"The fact that a company spent a zillion dollar of cash five years ago isn't nearly as important as the expected rate of return on that investment from TODAY going forward."
I agree wholeheartedly. But you are seeming to indicate that TiVo already has a proven return on their investment already. Since they don't, I still view the investment with some measure of skepticism.
"Furthermore, the statement that it is nothing more than a $30M debt is very misleading and stupid as this is a non-cash ASSET...i.e. it doesn't require repayment in the future. Should the revenues not flow from this investment, the Company eventually takes a non-cash writedown of this asset....which would reduce shareholder equity (an accounting convention) but have ZERO EFFECT on CASHFLOWS."
I was speaking of debt in the literal sense, not the accounting sense. if I spend $10MM to build a new building for my business, whether I borrowed from the bank or spent the money out of my own pocket, it's still a debt. I either owe this money back to the bank or I owe it back to myself. If I never recover the funds to pay the debt back to myself, that's fine, I can write it off, as you suggest. I also agree that it has no affect on cash flows if it doesn't return anything. If I started with nothing and ended up with nothing, but spent $30MM, I'd say that's a bad thing, wouldn't you? I know the rest of TiVo shareholders sure would.
"So investment in future cash flow is bad? I'm not sure I understand that. Besides, as valuationguy points it, it's past cash flow. You're arguing accounting as if it's just being moved around, but actual money was spent and is now generating cash, right? That's not just moving $$ around."
No. The investment itself is not inherently bad. Investment in potential cash flow that never returns what you invested plus a profit is bad. If it returns, that's great. But you guys are acting as if it's a foregone conclusion that it will, when so far, the only real success TiVo has had in this area is Virgin, and that relationship is still VERY new. At one point in time, DirectTV was a huge success as well, but look what happened there.
"The $$$ we're talking about is also not to "try" to bring future cash as if they are building something and taking a huge risk (like making a new product to sell), it's tied to service contracts with terms and guarantees."
Wrong. Each of these is essentially a "new product to sell". For example, how many millions of dollars did TiVo spend on developing the soft-TiVo for Comcast? And how much revenue have they seen from all of this development work? There is nothing like the "divide by zero error" to really kill an investment return, is there?
Even the pure-play "here is our TiVo box for you to sell through to your customers" requires some level of integration testing and work on TiVo's part for each MSO they sign up, albeit less than the Comcast debacle.
"There are undoubtedly assumptions in the contract terms with these MSOs, but I seriously doubt the risk is very high that the costs won't be recovered...and generate substantial positive cash flow (and profit)."

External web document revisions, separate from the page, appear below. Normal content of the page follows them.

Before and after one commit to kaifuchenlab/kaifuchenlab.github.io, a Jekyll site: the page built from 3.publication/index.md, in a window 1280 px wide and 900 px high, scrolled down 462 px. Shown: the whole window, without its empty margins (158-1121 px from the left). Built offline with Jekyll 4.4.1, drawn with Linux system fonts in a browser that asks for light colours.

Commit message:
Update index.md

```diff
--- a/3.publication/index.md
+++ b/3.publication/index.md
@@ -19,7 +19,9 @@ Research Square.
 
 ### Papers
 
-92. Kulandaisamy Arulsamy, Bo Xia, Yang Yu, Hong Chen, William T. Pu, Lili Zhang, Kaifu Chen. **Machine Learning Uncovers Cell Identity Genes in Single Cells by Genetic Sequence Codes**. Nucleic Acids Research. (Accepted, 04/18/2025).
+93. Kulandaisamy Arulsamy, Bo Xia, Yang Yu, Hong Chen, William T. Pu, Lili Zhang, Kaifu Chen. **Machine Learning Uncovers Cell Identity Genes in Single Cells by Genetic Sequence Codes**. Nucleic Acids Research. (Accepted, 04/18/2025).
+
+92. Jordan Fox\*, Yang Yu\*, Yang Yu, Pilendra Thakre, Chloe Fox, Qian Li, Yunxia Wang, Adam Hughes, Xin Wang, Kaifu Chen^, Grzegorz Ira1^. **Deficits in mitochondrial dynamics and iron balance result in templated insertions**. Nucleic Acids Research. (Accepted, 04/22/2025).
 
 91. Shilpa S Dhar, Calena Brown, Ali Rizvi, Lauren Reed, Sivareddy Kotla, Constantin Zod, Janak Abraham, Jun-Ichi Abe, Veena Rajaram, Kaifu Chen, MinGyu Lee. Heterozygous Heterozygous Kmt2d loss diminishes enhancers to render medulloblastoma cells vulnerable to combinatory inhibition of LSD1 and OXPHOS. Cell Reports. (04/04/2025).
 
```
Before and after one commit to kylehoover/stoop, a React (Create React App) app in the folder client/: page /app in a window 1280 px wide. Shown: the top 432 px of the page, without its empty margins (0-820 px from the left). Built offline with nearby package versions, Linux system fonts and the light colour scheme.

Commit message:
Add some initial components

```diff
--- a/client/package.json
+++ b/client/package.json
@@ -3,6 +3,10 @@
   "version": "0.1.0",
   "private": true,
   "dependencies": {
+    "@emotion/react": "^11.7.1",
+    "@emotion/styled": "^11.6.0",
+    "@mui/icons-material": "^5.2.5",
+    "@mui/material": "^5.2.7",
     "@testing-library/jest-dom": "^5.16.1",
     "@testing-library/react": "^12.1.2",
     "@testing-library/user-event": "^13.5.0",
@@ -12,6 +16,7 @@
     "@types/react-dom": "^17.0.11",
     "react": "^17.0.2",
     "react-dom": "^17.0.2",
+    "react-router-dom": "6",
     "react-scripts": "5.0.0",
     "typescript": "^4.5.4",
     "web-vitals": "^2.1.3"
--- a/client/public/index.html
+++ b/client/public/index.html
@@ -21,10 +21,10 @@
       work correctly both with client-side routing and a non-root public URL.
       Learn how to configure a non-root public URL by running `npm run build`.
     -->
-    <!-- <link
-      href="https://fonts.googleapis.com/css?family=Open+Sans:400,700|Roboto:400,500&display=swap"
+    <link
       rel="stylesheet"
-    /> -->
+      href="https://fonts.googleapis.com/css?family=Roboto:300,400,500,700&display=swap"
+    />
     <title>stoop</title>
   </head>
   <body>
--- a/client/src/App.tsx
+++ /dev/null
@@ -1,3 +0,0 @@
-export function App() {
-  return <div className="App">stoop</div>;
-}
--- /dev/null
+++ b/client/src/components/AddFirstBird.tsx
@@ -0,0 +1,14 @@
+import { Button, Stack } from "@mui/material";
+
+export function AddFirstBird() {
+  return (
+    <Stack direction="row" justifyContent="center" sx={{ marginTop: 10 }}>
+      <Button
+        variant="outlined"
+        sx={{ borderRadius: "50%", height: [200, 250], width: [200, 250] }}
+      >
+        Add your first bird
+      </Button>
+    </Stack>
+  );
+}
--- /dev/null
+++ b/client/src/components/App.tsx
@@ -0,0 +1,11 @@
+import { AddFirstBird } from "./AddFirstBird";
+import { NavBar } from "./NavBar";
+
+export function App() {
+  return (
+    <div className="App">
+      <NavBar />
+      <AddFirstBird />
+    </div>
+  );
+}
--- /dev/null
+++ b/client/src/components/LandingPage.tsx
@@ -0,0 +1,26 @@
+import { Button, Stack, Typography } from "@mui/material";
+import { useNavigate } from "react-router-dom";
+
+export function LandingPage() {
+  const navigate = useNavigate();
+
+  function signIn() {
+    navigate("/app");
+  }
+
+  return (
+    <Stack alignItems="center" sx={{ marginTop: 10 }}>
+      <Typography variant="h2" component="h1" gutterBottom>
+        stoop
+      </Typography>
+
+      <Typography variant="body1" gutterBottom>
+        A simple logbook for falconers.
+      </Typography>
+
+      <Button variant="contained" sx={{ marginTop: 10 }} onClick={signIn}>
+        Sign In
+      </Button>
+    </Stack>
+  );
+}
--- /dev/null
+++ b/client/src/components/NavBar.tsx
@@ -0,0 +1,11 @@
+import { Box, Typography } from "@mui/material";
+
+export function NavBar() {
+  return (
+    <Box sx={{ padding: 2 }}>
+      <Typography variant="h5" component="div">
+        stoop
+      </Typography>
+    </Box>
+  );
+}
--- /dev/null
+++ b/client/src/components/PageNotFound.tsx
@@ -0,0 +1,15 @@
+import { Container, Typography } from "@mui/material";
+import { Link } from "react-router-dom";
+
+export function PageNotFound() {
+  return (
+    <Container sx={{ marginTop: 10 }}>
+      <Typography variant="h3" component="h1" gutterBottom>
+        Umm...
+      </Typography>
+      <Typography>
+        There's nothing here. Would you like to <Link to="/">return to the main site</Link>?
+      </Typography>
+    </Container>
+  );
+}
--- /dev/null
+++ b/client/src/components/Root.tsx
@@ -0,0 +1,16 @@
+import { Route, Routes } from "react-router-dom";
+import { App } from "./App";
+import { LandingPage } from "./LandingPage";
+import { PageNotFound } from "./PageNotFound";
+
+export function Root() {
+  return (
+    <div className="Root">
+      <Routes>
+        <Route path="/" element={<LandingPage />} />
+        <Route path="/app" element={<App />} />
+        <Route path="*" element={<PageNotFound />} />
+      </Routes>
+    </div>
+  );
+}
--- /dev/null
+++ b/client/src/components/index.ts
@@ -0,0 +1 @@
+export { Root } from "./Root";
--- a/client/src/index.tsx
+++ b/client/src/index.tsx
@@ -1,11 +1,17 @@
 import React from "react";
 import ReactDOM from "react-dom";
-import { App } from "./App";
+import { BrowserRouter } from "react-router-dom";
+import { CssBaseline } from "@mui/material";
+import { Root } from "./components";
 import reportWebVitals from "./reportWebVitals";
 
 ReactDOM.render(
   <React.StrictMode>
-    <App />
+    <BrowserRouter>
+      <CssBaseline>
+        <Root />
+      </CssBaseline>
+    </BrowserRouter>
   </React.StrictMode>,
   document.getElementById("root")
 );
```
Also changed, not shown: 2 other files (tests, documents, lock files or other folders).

There you go again, assuming nothing could possibly go wrong. After all, TiVo has been very clear about how much it is spending on these development efforts and how they are recovering and accounting for these costs from their efforts with each MSO. Oh wait, no they haven't. In fact, even those of us that have been following them as closely as we have for so long can't figure out exactly what they are doing. Sorry, but this whole area is a big, unproven black box that TiVo is putting in front of us and asking us to invest in. And you can assume and "doubt the risk is very high" all you want, but it doesn't change the fact that you don't know that it's going to work out any more than anyone else. I just say, let's wait until more facts are in with respect to cash flow coming IN to the business instead of just assuming that it will, just because we made this lovely $30MM investment.